Imagine you represent the appellant in a civil appeal from a final judgment. Your client was the plaintiff at the trial court level, and you are convinced beyond any doubt that the trial court committed reversible error by applying an incorrect burden of proof at trial. You craft a brilliant argument in your briefs, which you are certain will convince the panel of appellate judges to rule in your client's favor Once the briefing and any oral argument is complete, you anxiously anticipate the appellate court's opinion. When it arrives, you are thrilled to discover that the appellate court has, indeed, reversed the trial court's decision.
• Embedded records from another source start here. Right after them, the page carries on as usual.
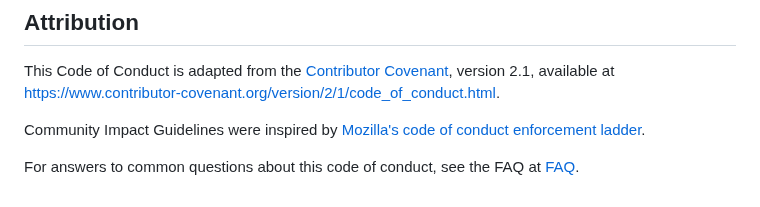
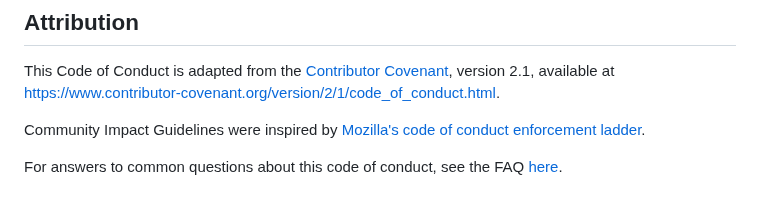
Before and after one commit to the-pew-inc/the-pew, a Markdown page: CODE_OF_CONDUCT.md, the part around the change. GitHub-like rendering.

Commit message:
Fixing a pointer

```diff
--- a/CODE_OF_CONDUCT.md
+++ b/CODE_OF_CONDUCT.md
@@ -122,8 +122,7 @@ version 2.1, available at
 Community Impact Guidelines were inspired by
 [Mozilla's code of conduct enforcement ladder][Mozilla CoC].
 
-For answers to common questions about this code of conduct, see the FAQ at
-[FAQ](../master/CODE_OF_CONDUCT_FAQ.md).
+For answers to common questions about this code of conduct, see the FAQ [here](../master/CODE_OF_CONDUCT_FAQ.md).
 
 [homepage]: https://www.thepew.io
 [v2.1]: https://www.contributor-covenant.org/version/2/1/code_of_conduct.html
```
The appellate court does not mandate a new trial on remand, but rather affords the trial judge the discretion to either conduct a new trial or to simply reconsider the evidence and issue a new decision utilizing the correct burden of proof The trial judge elects the latter and, more than a year after hearing the evidence at trial, writes a new opinion against your client citing to the correct burden of proof. What happened? Despite succeeding in the appeal, your client is arguably worse off than had you not appealed at all, having now incurred the additional expense of appellate fees only to find himself or herself in the exact same position on remand. What, if anything, could have been done differently to prevent this outcome? This article discusses the scope and application of the appellate court's discretion in crafting instructions on remand in a civil appeal from a final judgment and encourages practitioners to give greater attention and focus to advocating for a particular remand instruction.
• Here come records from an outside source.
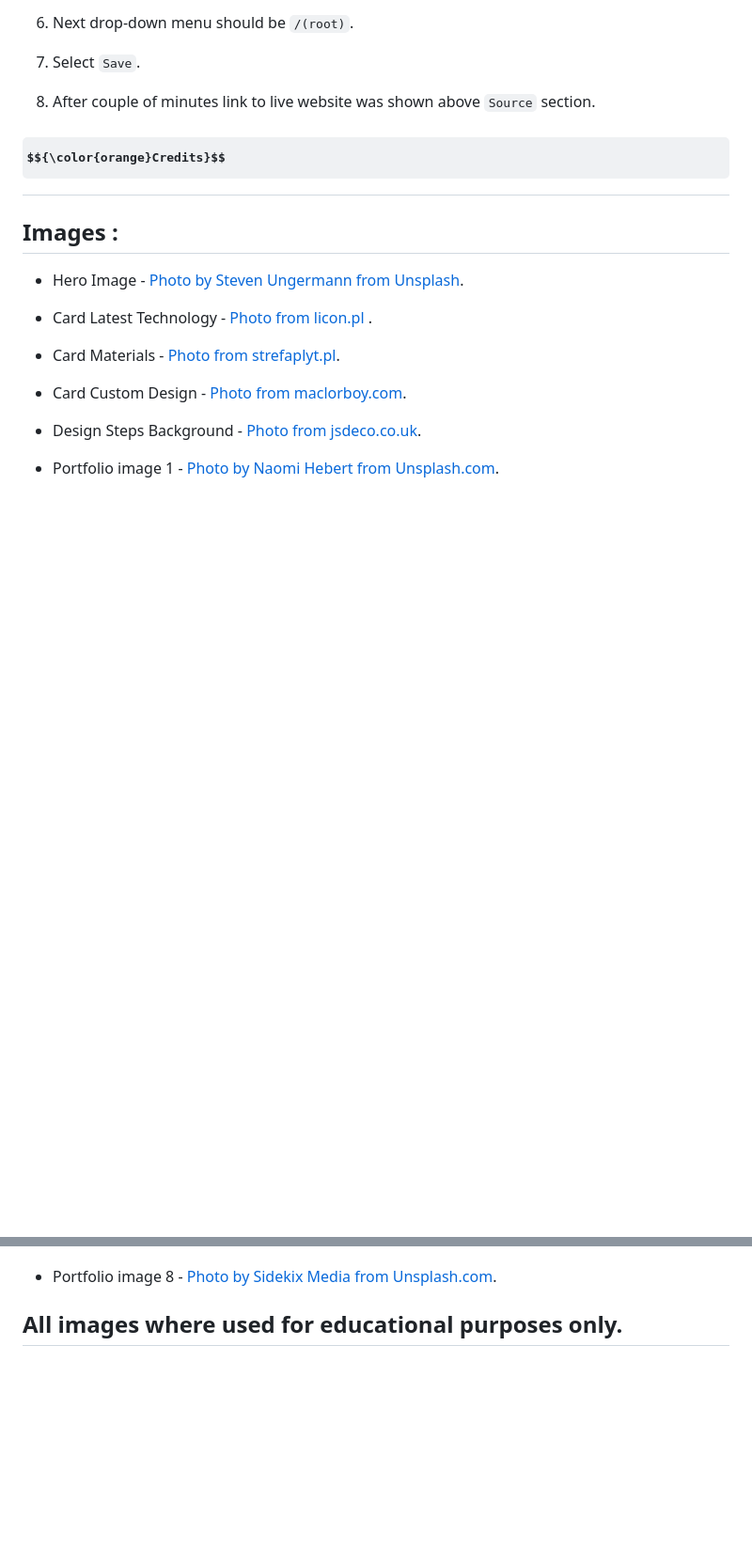
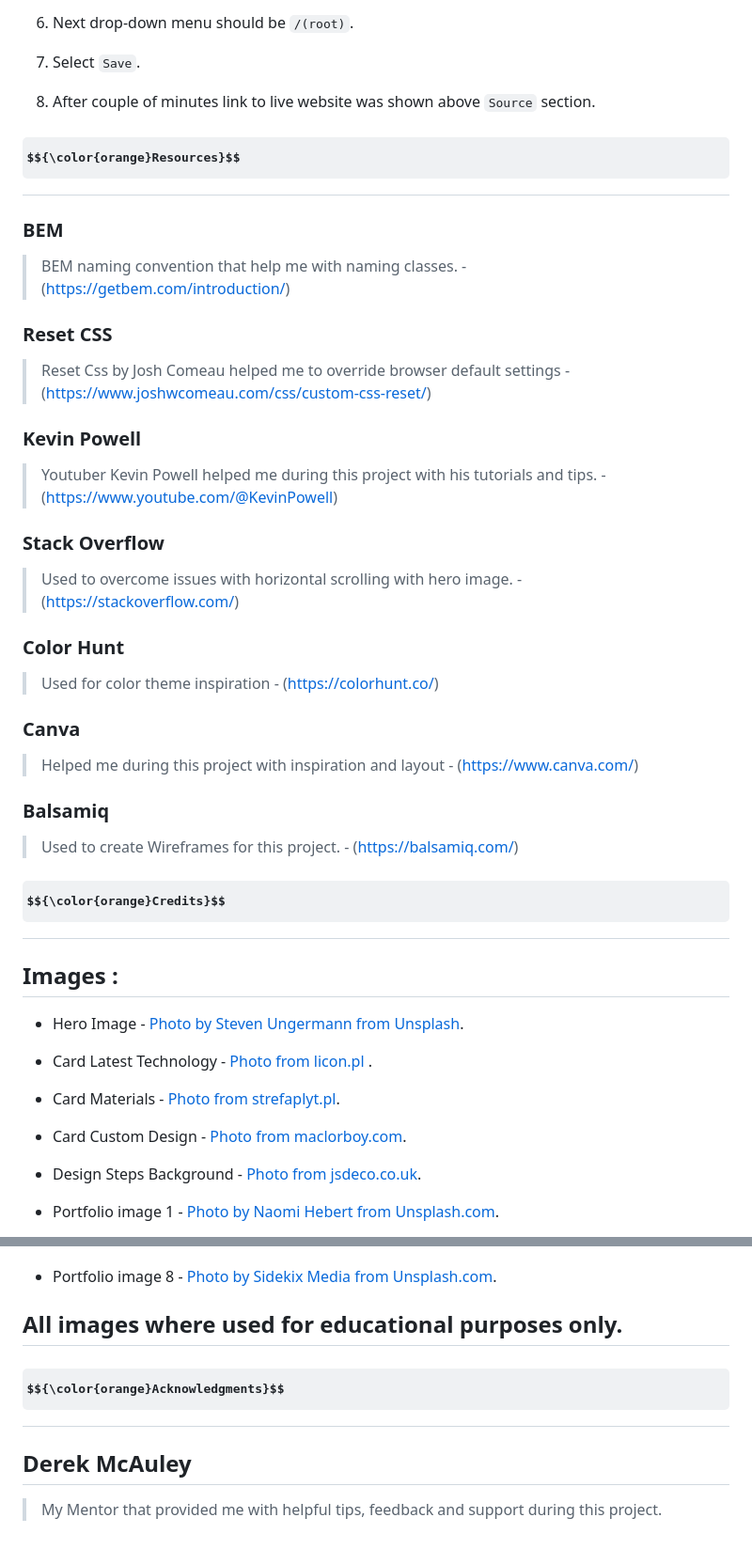
Before and after one commit to JarekB-dev/KitchenMakers, a Markdown page: README.md, 2 parts joined by grey strips. Shown at 94% size. Drawn GitHub-style; some formulas as TeX source; blank space fills up the shorter version.

Commit message:
add Resources and Acknowledgments sections in Readme

```diff
--- a/README.md
+++ b/README.md
@@ -333,6 +333,38 @@ Results of the test :
 
 8. After couple of minutes link to live website was shown above `Source` section.
 
+<a name="resources"></a>
+
+# $${\color{orange}Resources}$$
+
+### BEM
+
+> BEM naming convention that help me with naming classes. - (https://getbem.com/introduction/)
+
+### Reset CSS
+
+> Reset Css by Josh Comeau helped me to override browser default settings - (https://www.joshwcomeau.com/css/custom-css-reset/)
+
+### Kevin Powell
+
+> Youtuber Kevin Powell helped me during this project with his tutorials and tips. - (https://www.youtube.com/@KevinPowell)
+
+### Stack Overflow
+
+> Used to overcome issues with horizontal scrolling with hero image. - (https://stackoverflow.com/)
+
+### Color Hunt
+
+> Used for color theme inspiration - (https://colorhunt.co/)
+
+### Canva
+
+> Helped me during this project with inspiration and layout - (https://www.canva.com/)
+
+### Balsamiq
+
+> Used to create Wireframes for this project. - (https://balsamiq.com/)
+
 <a name="credits"></a>
 
 # $${\color{orange}Credits}$$
@@ -366,3 +398,11 @@ Results of the test :
 - Portfolio image 8 - [Photo by Sidekix Media from Unsplash.com](https://unsplash.com/photos/oCw5_evbWyI).
 
 ## All images where used for educational purposes only.
+
+<a name="acknowledgments"></a>
+
+# $${\color{orange}Acknowledgments}$$
+
+## Derek McAuley
+
+> My Mentor that provided me with helpful tips, feedback and support during this project.
```
Also changed, not shown: other parts of README.md (+1 -1 lines).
The scope of appellate remand in a civil appeal from a final judgment is addressed in F.S. [section]59.35 (2019), which provides:
An appellate court may, in reversing a judgment of a lower court brought before it for review by appeal, by the order of reversal, if the error for which reversal is sought is such as to require a new trial, direct that a new trial be had on all the issues shown by the record or upon a part of such issues only. When a reversal is had, with direction for new trial on a part of the issues, all other issues shall be deemed settled conclusively in favor of the appellee.
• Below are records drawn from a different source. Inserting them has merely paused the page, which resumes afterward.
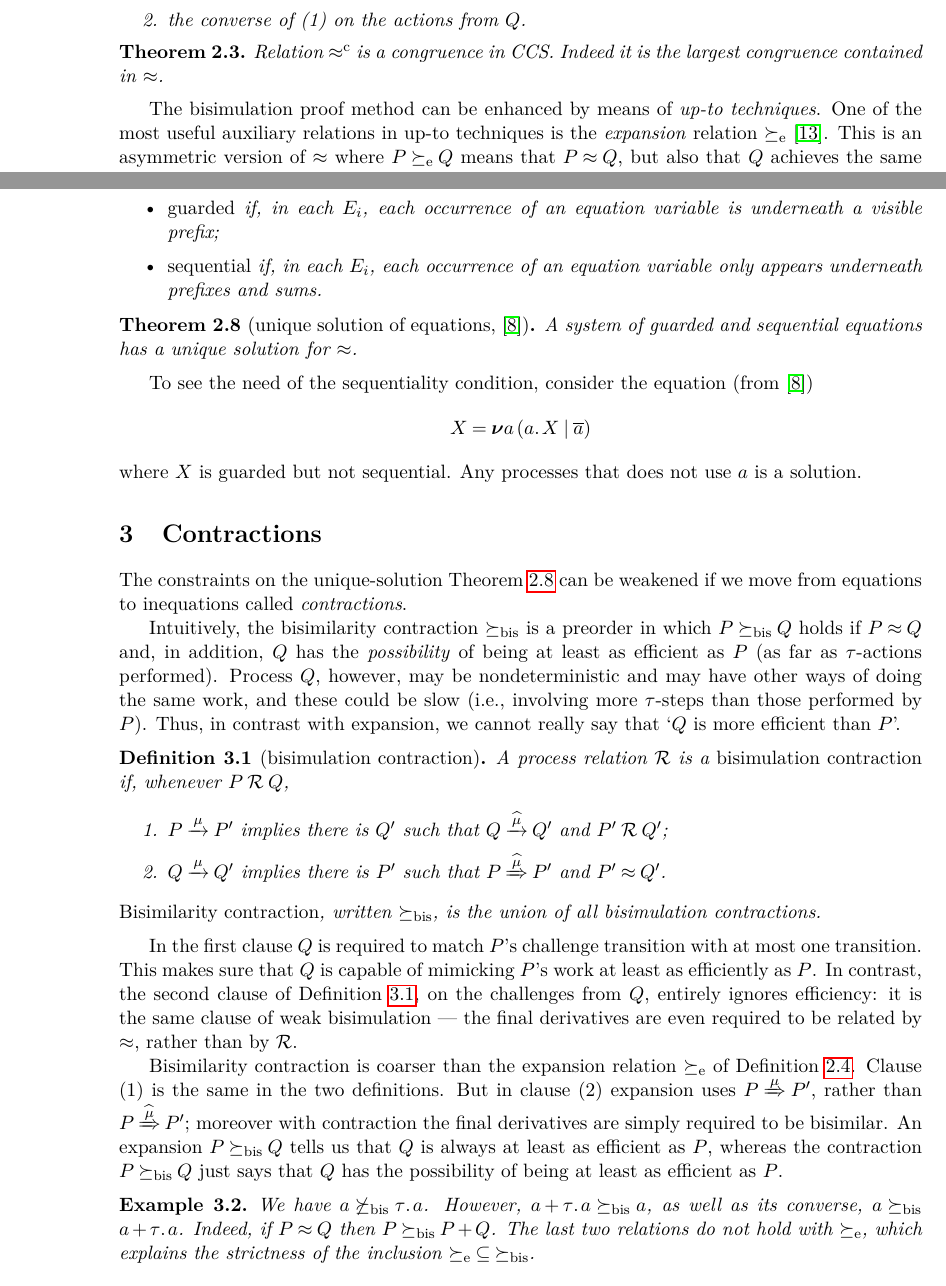
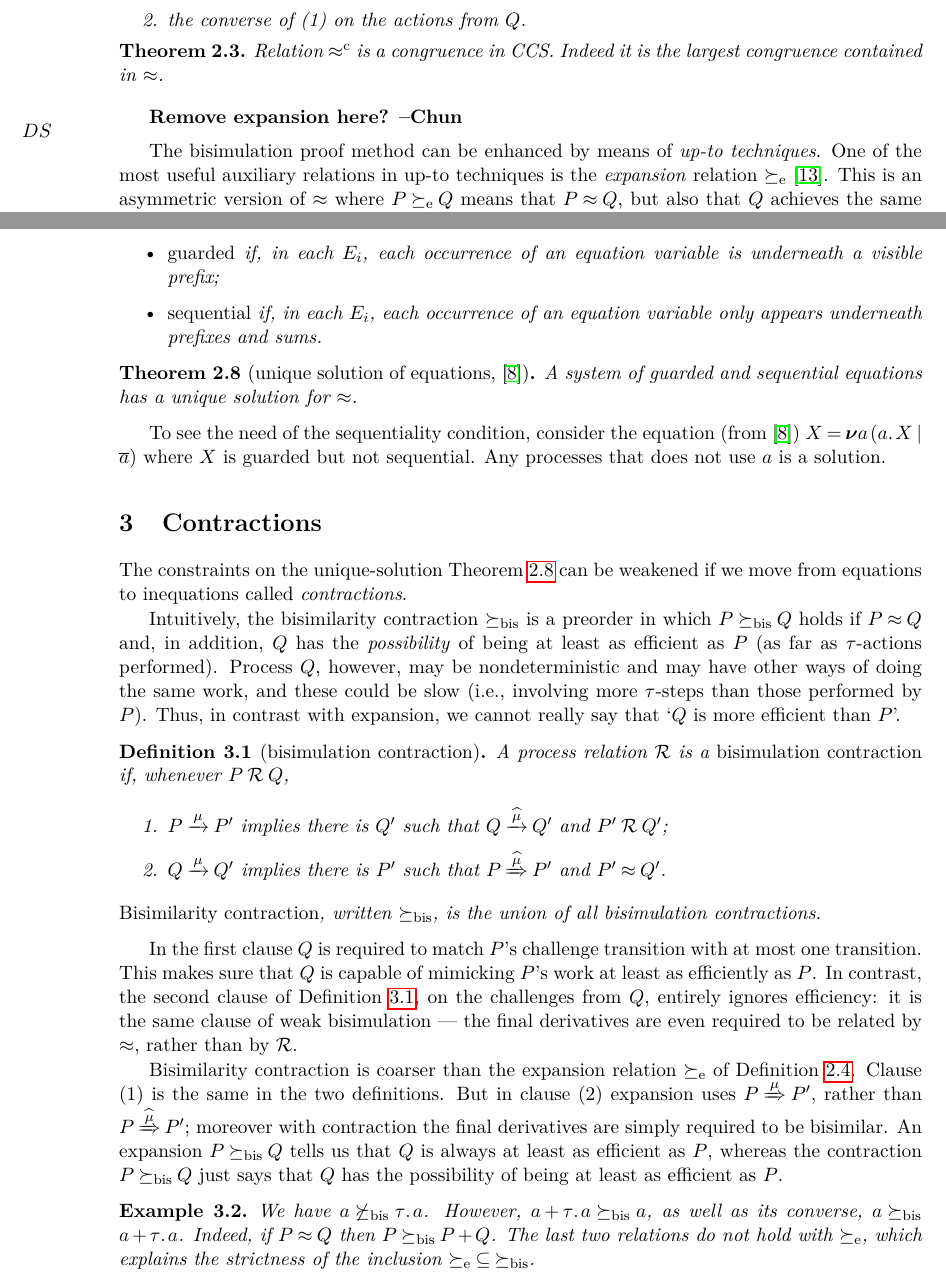
Before and after one commit to binghe/HOL-CCS, a LaTeX paper (express2018/main.tex, which reads express2018/equa.tex, express2018/expansion.tex): two parts of pages 4 and 5 of 16, joined at a grey line, cut so that both start at the same text. Compiled offline with pdfLaTeX; a LaTeX package or settings file that is missing is left out.

Commit message:
A little more compression, release all locks except "bisim"

```diff
--- a/express2018/equa.tex
+++ b/express2018/equa.tex
@@ -147,8 +147,7 @@ a unique solution
 To see the  need of the
  sequentiality  condition,
   consider
- the equation (from \cite{Mil89})
-\[ X = \res a (a. X | \outC a) \]
+ the equation (from \cite{Mil89}) $X = \res a (a. X | \outC a)$
 where $X$ is guarded but not sequential. Any processes that does
 not use  $a$
  is a solution.
--- a/express2018/expansion.tex
+++ b/express2018/expansion.tex
@@ -64,7 +64,7 @@ Relation $\rapprox$ is a congruence in CCS.  Indeed it is the
 largest congruence contained in $\approx$.
 \end{theorem}
 
-
+\finish{Remove expansion here? --Chun}
 The bisimulation proof method can be enhanced by means of \emph{up-to
   techniques}. One of the most useful auxiliary relations in up-to
 techniques  is the \emph{expansion} relation  $\expa$ \cite{SaMi92}. This is an asymmetric version
```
Thus, the instructions that the appellate court gives to the trial court on remand when it reverses a civil judgment rest at least in some measure on the appellate court's discretion. The scope and extent of that discretion has not been given much attention by Florida appellate decisions, until recently.
The Second District Clarifies the Scope of the Court's Discretion in Crafting Remand Instructions--Or Does It?
The Second District Court of Appeal recently addressed the history and scope of the appellate court's discretion in crafting remand instructions in Tracey v. Wells Fargo Bank, N. A, 264 So. 3d 1152 (Fla. 2d DCA 2019). In Tracey, a foreclosure case, the trial court erroneously permitted Wells Fargo to amend its complaint at trial to rely on modification agreements that Wells Fargo had not referenced in or attached to its operative complaint. (1) In reversing, the appellate court originally remanded the case with instructions to conduct a new trial. (2) The court subsequently granted Tracey's motion for rehearing as to the remedy imposed on remand and issued a substituted opinion remanding with instructions to enter an involuntary dismissal in Tracey's favor. (3)
Writing for the majority, Judge Lucas provided a thorough background and analysis of the appellate court's discretion regarding remand instructions in civil cases. (4) He began by acknowledging the seemingly disparate instructions issued in residential foreclosure opinions (as well as other types of civil cases), and that Florida appellate decisions rarely delve into an analysis justifying a particular remand instruction. (5) He then scrutinized a number of examples of remand instructions in particular foreclosure and civil cases in an attempt to discern a common ground driving the courts' discretionary decisions on the matter and concluded that "[r]emand directions ... seem always to turn upon some basic postulate of fairness, which is, in turn, an exercise of a court's discretion." (6) He cautioned that the court's discretion in fashioning remand instructions is far from boundless and that, in an appeal concerning the...